One of the most powerful benefits of a written plan is that it forces its creator to express his thoughts in terms that others will understand. Authors consistently note that the process of planning out a text and compelling oneself to write out one's thoughts is what ultimately produces the thinking. The alternative is to just ruminate about problems, issues, objectives, responsibilities, etc. A leader who ruminates out loud in front of subordinates can compound this effect by leaving them wondering what he or she really wants. Putting ideas on paper also tends to unburden the mind and makes subsequent reflection and writing much more focused and impactful.
In most of my client organizations, there is a fear of “bureaucracy,” usually equated with mountains of paper and “theoretical” plans and reports. There are certainly organizations where the focus on written documentation rather than action is the rule. Many government organizations suffer from that affliction. However, this is hardly a problem in most businesses and not for profits, especially smaller ones. They are in no immediate danger of bureaucratization. Moreover, bureaucracy isn't really about paper and reports; it's about how individuals use their position within organizations to advance their own personal agenda and power. Endless reports and paper trails are merely the means of obfuscating their own responsibility or of forcing clients and potential collaborators into doing things that are against their own interest. But that is a completely different problem.
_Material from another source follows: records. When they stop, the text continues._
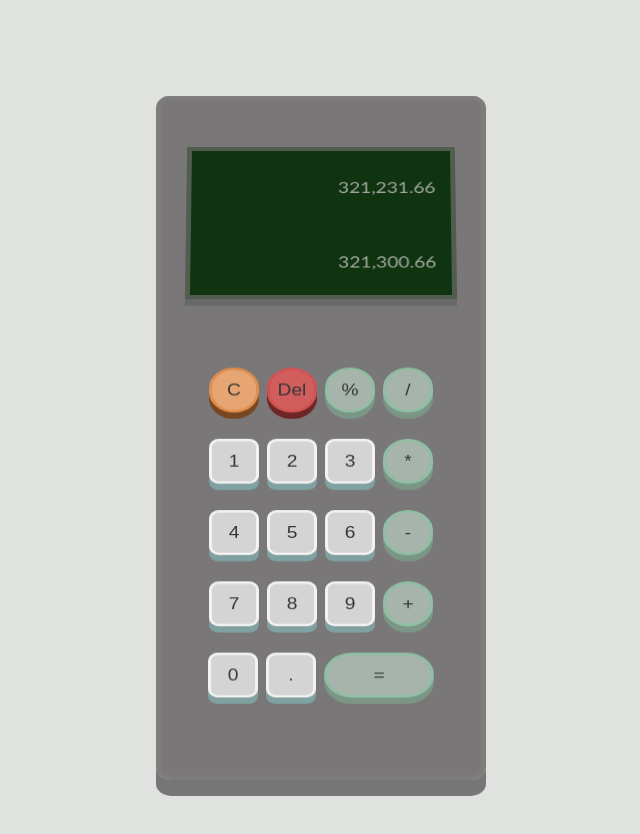
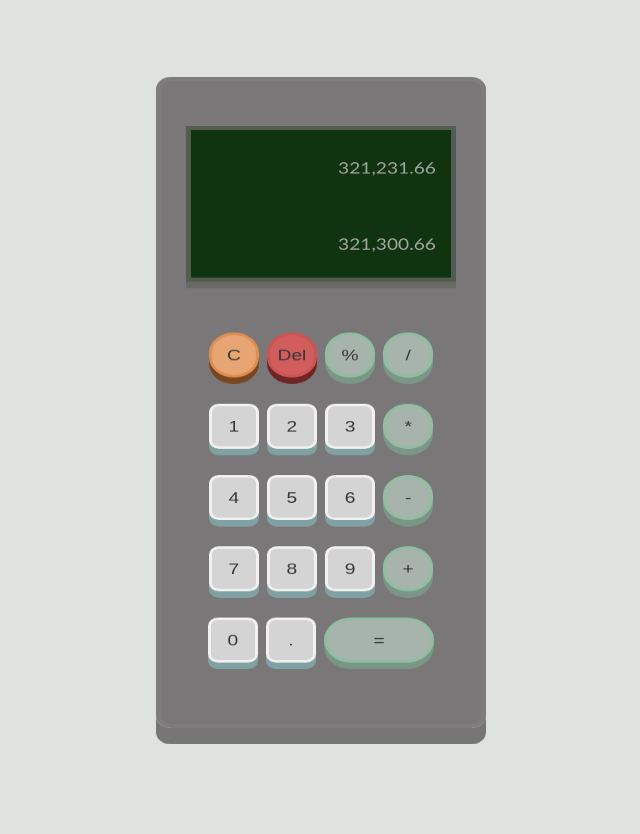
Before and after one commit to Fun-with-work/Project_Calculator, a plain HTML site: page index.html in a window 1280 px wide. Shown: the whole page, without its empty margins (319-959 px from the left). After the commit the page ends 805 px from the top, so only its background shows below. Drawn offline with Linux system fonts and the light colour scheme.

Commit message:
remove transform and perspective from child

```diff
--- a/style.css
+++ b/style.css
@@ -2,8 +2,8 @@ body {
     display: flex;
     justify-content: center;
     background-color:rgb(224, 226, 223) ;
-    margin-top: 20px;
-    margin-bottom: 20px;
+    margin-top: 5px;
+    margin-bottom: 5px;
 
 }
 
@@ -31,10 +31,9 @@ body {
     box-shadow: 0 8px 0 0 rgba(95, 94, 94, 0.614);
     width: 240px;
     height: 160px;
-    margin-bottom: 80px;
+    margin-bottom: 60px;
     margin-top: 30px;
-    perspective: 10px ;
-    transform: rotateX(0.05deg);
+
 }
 #enter-previous, #enter-current {
     text-align: right;
@@ -45,7 +44,7 @@ body {
 }
 
 #entry-buttons {
-    margin-bottom: 40px;
+    margin-bottom: 20px;
 
 }
 
@@ -65,8 +64,7 @@ button {
     border: 3px solid rgb(224, 141, 78);
     box-shadow: 0 8px 0 0 rgb(120, 71, 34);
     border-radius: 50px;
-    perspective: 10px ;
-    transform: rotateX(5deg);
+
 }
 
 #clear:hover {
@@ -80,8 +78,7 @@ button {
     border: 3px solid rgb(208, 83, 83);
     box-shadow: 0 8px 0 0 rgb(110, 37, 37);
     border-radius: 50px;
-    perspective: 10px ;
-    transform: rotateX(5deg);
+
 }
 
 #delete:hover {
@@ -95,8 +92,7 @@ button {
     border: 3px solid rgb(255, 255, 255, 0.685);
     box-shadow: 0 8px 0 0 rgb(127, 161, 162);
     border-radius: 10px;
-    perspective: 10px ;
-    transform: rotateX(5deg);
+
 
 }
 
@@ -107,8 +103,7 @@ button {
 
 #equal {
     width: 110px;
-    perspective: 10px;
-    transform: rotateX(5deg);
+
 
 }
 
@@ -117,8 +112,6 @@ button {
     border: 3px solid rgb(143, 191, 163);
     box-shadow: 0 8px 0 0 rgb(123, 150, 134);
     border-radius: 50px;
-    perspective: 10px;
-    transform: rotateX(5deg);
 
 }
 
```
The greatest benefit of issuing written plans and direction is that it gives a clear idea to everyone around you what you are in fact doing, or want to achieve. This avoids the inevitable game of mind reading that many people resort to when they are operating in an information vacuum. Even more important is that it quells rumours, because the boss has actually written out what she expects from everyone. It also helps to clarify resources, relationships, and responsibilities. A draft plan can be issued, and then collaborators and subordinates have something to critique and improve, rather than just vague assertions like “I'm thinking of doing this.”
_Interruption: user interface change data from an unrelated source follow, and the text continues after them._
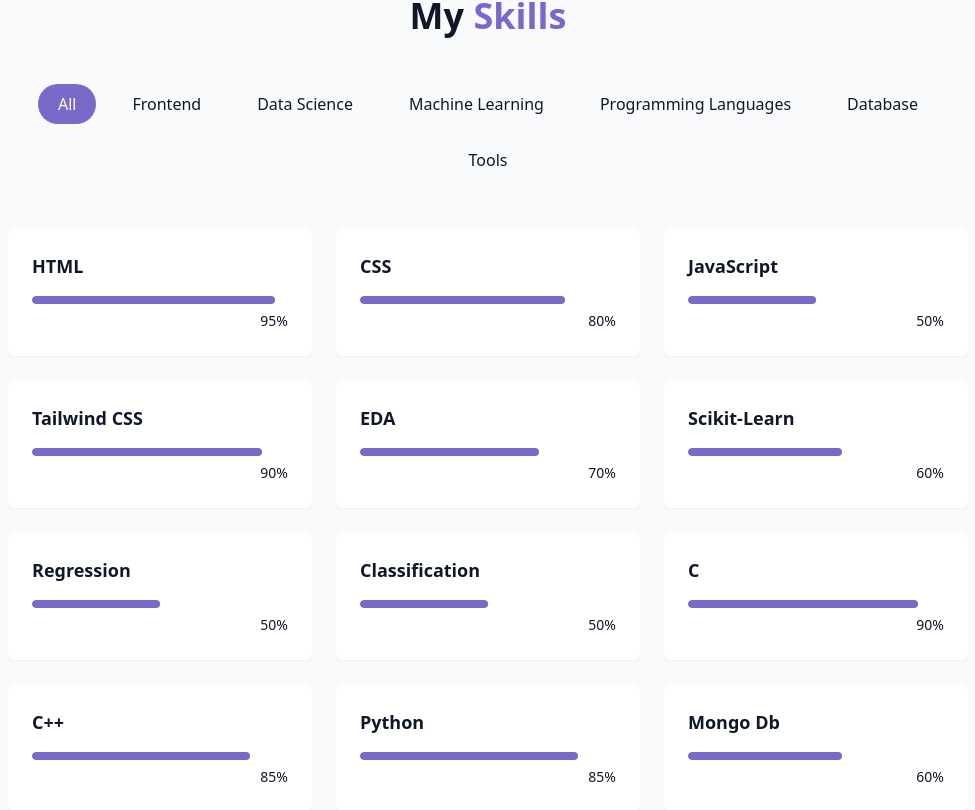
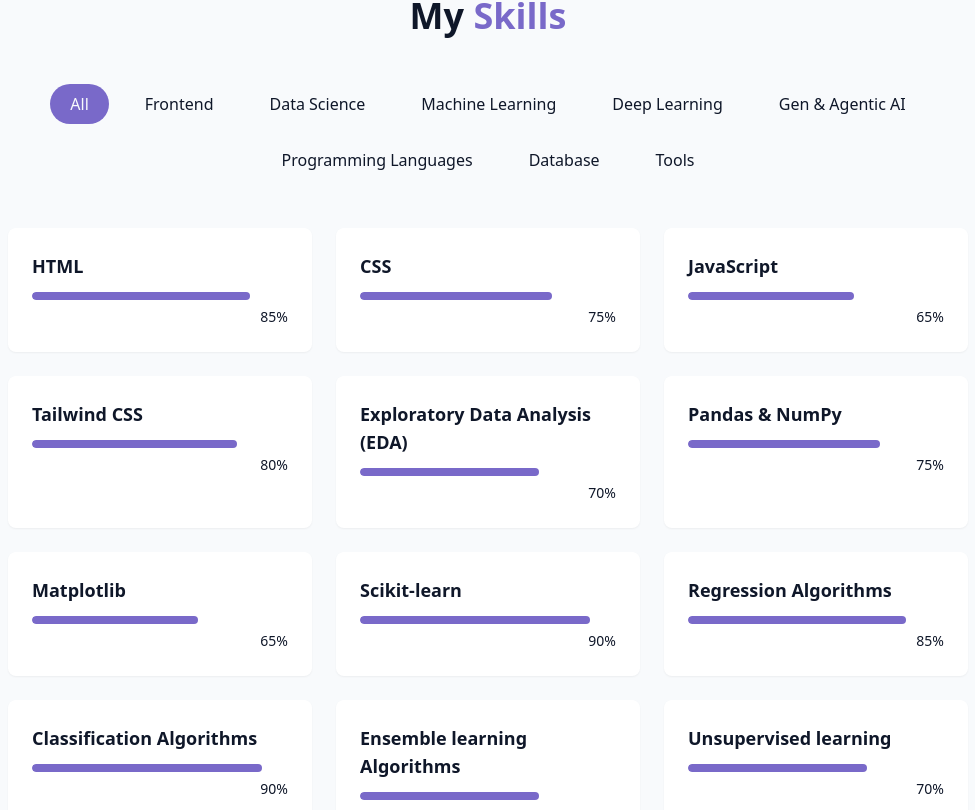
Before and after one commit to jadonvansh2005/My-react-portfolio, a React (Vite) app: page / in a window 1280 px wide. Shown: the part 1603-2413 px from the top of the page, without its empty margins (152-1127 px from the left). Built offline with nearby package versions, Linux system fonts and the light colour scheme.

Commit message:
Update SkillsSection.jsx

```diff
--- a/src/components/SkillsSection.jsx
+++ b/src/components/SkillsSection.jsx
@@ -3,35 +3,66 @@
 
 const skills = [
   // Frontend
-  { name: "HTML", level: 95, category: "frontend" },
-  { name: "CSS", level: 80, category: "frontend" },
-  { name: "JavaScript", level: 50, category: "frontend" },
-  { name: "Tailwind CSS", level: 90, category: "frontend" },
+  { name: "HTML", level: 85, category: "Frontend" },
+  { name: "CSS", level: 75, category: "Frontend" },
+  { name: "JavaScript", level: 65, category: "Frontend" },
+  { name: "Tailwind CSS", level: 80, category: "Frontend" },
+
+  // Data Science
+  { name: "Exploratory Data Analysis (EDA)", level: 70, category: "Data Science" },
+  { name: "Pandas & NumPy", level: 75, category: "Data Science" },
+  { name: "Matplotlib", level: 65, category: "Data Science" },
+
+  // Machine Learning
+  { name: "Scikit-learn", level: 90, category: "Machine Learning" },
+  { name: "Regression Algorithms", level: 85, category: "Machine Learning" },
+  { name: "Classification Algorithms", level: 90, category: "Machine Learning" },
+  { name: "Ensemble learning Algorithms", level: 70, category: "Machine Learning" },
+  { name: "Unsupervised learning", level: 70, category: "Machine Learning" },
+
+  // Deep Learning
+  { name: "Tensorflow", level: 70, category: "Deep Learning" },
+  { name: "Keras", level: 70, category: "Deep Learning" },
+  { name: "Pytorch", level: 70, category: "Deep Learning" },
+  { name: "Neural Networks", level: 70, category: "Deep Learning" },
+  { name: "Transformers", level: 70, category: "Deep Learning" },
 
 
-  // Data Science & Machine Learning
-  { name: "EDA", level: 70, category: "Data Science" },
-  { name: "Scikit-Learn", level: 60, category: "Machine Learning" },
-  { name: "Regression", level: 50, category: "Machine Learning" },
-  { name: "Classification", level: 50, category: "Machine Learning" },
+  // Gen & Agentic AI
+  { name: "Langchain", level: 70, category: "Gen AI" },
+  { name: "LLMs", level: 70, category: "Gen AI" },
+  { name: "AI Prompts", level: 70, category: "Gen AI" },
+  { name: "RAG Models", level: 70, category: "Gen AI" },
+  { name: "Agents", level: 70, category: "Agentic AI" },
+
 
   // Programming Languages
-  { name: "C", level: 90, category: "Programming Languages" },
-  { name: "C++", level: 85, category: "Programming Languages" },
-  { name: "Python", level: 85, category: "Programming Languages" },
+  { name: "C", level: 80, category: "Programming Languages" },
+  { name: "C++", level: 75, category: "Programming Languages" },
+  { name: "Python", level: 80, category: "Programming Languages" },
 
   // Database
-  { name: "Mongo Db", level: 60, category: "Database" },
+  { name: "MongoDB", level: 60, category: "Database" },
 
   // Tools
-  { name: "Git/GitHub", level: 70, category: "tools" },
-  { name: "jupyter", level: 90, category: "tools" },
-  { name: "Figma", level: 70, category: "tools" },
-  { name: "VS Code", level: 95, category: "tools" },
-  { name: "Excel", level: 70, category: "tools" },
+  { name: "Git & GitHub", level: 70, category: "Tools" },
+  { name: "Jupyter Notebook", level: 85, category: "Tools" },
+  { name: "Figma (UI basics)", level: 65, category: "Tools" },
+  { name: "VS Code", level: 90, category: "Tools" },
+  { name: "Microsoft Excel", level: 65, category: "Tools" },
 ];
 
-const categories = ["all", "frontend", "Data Science", "Machine Learning", "Programming Languages", "Database", "tools"];
+const categories = [
+  "all",
+  "Frontend",
+  "Data Science",
+  "Machine Learning",
+  "Deep learning",
+  "Gen & Agentic AI",
+  "Programming Languages",
+  "Database",
+  "Tools",
+];
 
 export const SkillsSection = () => {
   const [activeCategory, setActiveCategory] = useState("all");
@@ -39,23 +70,24 @@
   const filteredSkills = skills.filter(
     (skill) => activeCategory === "all" || skill.category === activeCategory
   );
+
   return (
     <section id="skills" className="py-24 px-4 relative bg-secondary/30">
       <div className="container mx-auto max-w-5xl">
         <h2 className="text-3xl md:text-4xl font-bold mb-12 text-center">
-          My <span className="text-primary"> Skills</span>
+          My <span className="text-primary">Skills</span>
         </h2>
 
         <div className="flex flex-wrap justify-center gap-4 mb-12">
-          {categories.map((category, key) => (
+          {categories.map((category) => (
             <button
-              key={key}
+              key={category}
               onClick={() => setActiveCategory(category)}
               className={cn(
                 "px-5 py-2 rounded-full transition-colors duration-300 capitalize",
                 activeCategory === category
                   ? "bg-primary text-primary-foreground"
-                  : "bg-secondary/70 text-forefround hover:bd-secondary"
+                  : "bg-secondary/70 text-foreground hover:bg-secondary"
               )}
             >
               {category}
@@ -64,18 +96,19 @@
         </div>
 
         <div className="grid grid-cols-1 sm:grid-cols-2 lg:grid-cols-3 gap-6">
-          {filteredSkills.map((skill, key) => (
+          {filteredSkills.map((skill) => (
             <div
-              key={key}
+              key={skill.name}
               className="bg-card p-6 rounded-lg shadow-xs card-hover"
             >
-              <div className="text-left mb-4">
-                <h3 className="font-semibold text-lg"> {skill.name}</h3>
+              <div className="text-left mb-3">
+                <h3 className="font-semibold text-lg">{skill.name}</h3>
               </div>
+
               <div className="w-full bg-secondary/50 h-2 rounded-full overflow-hidden">
                 <div
-                  className="bg-primary h-2 rounded-full origin-left animate-[grow_1.5s_ease-out]"
-                  style={{ width: skill.level + "%" }}
+                  className="bg-primary h-2 rounded-full origin-left animate-[grow_1.2s_ease-out]"
+                  style={{ width: `${skill.level}%` }}
                 />
               </div>
 
```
Psychological research has shown that most people easily and willingly renege on verbal promises and commitments, sometimes without even realizing that they are doing so. On the other hand, people tend much more to adhere to public commitments, not because they actually want to, but to avoid the embarrassment of backing away from a commitment. This is what transforms vague wishes into actual action: the need to save face. What can be more “public” than actually writing down and issuing your commitments and the intended means of achieving them?
“I'm too busy to plan” is one of the most ludicrous things that a manager or executive can say. If you don't take the time to think through your next course of action and to plan it out, how will you avoid being in the same situation tomorrow, next week, next year? Planning is an investment, in that you reap many of the dividends down the road, but you can also create peace of mind and focus in the short term by writing out your intentions.
Most people have a deep-seated bias against writing things down, other than maybe to create “to do” lists. In fact, planning is probably the most critical task that an executive or leader must undertake. By formally planning what you want to achieve and how you intend to achieve it, you create the necessary conditions for successful execution. It creates a common basis for understanding between the parties expected to execute the plan. It contributes to the leadership of the executive in charge, because he or she will show they have thought through the implications of their undertaking and have made a start at turning the vision into a reality through (more or less) detailed planning.Back to newsletters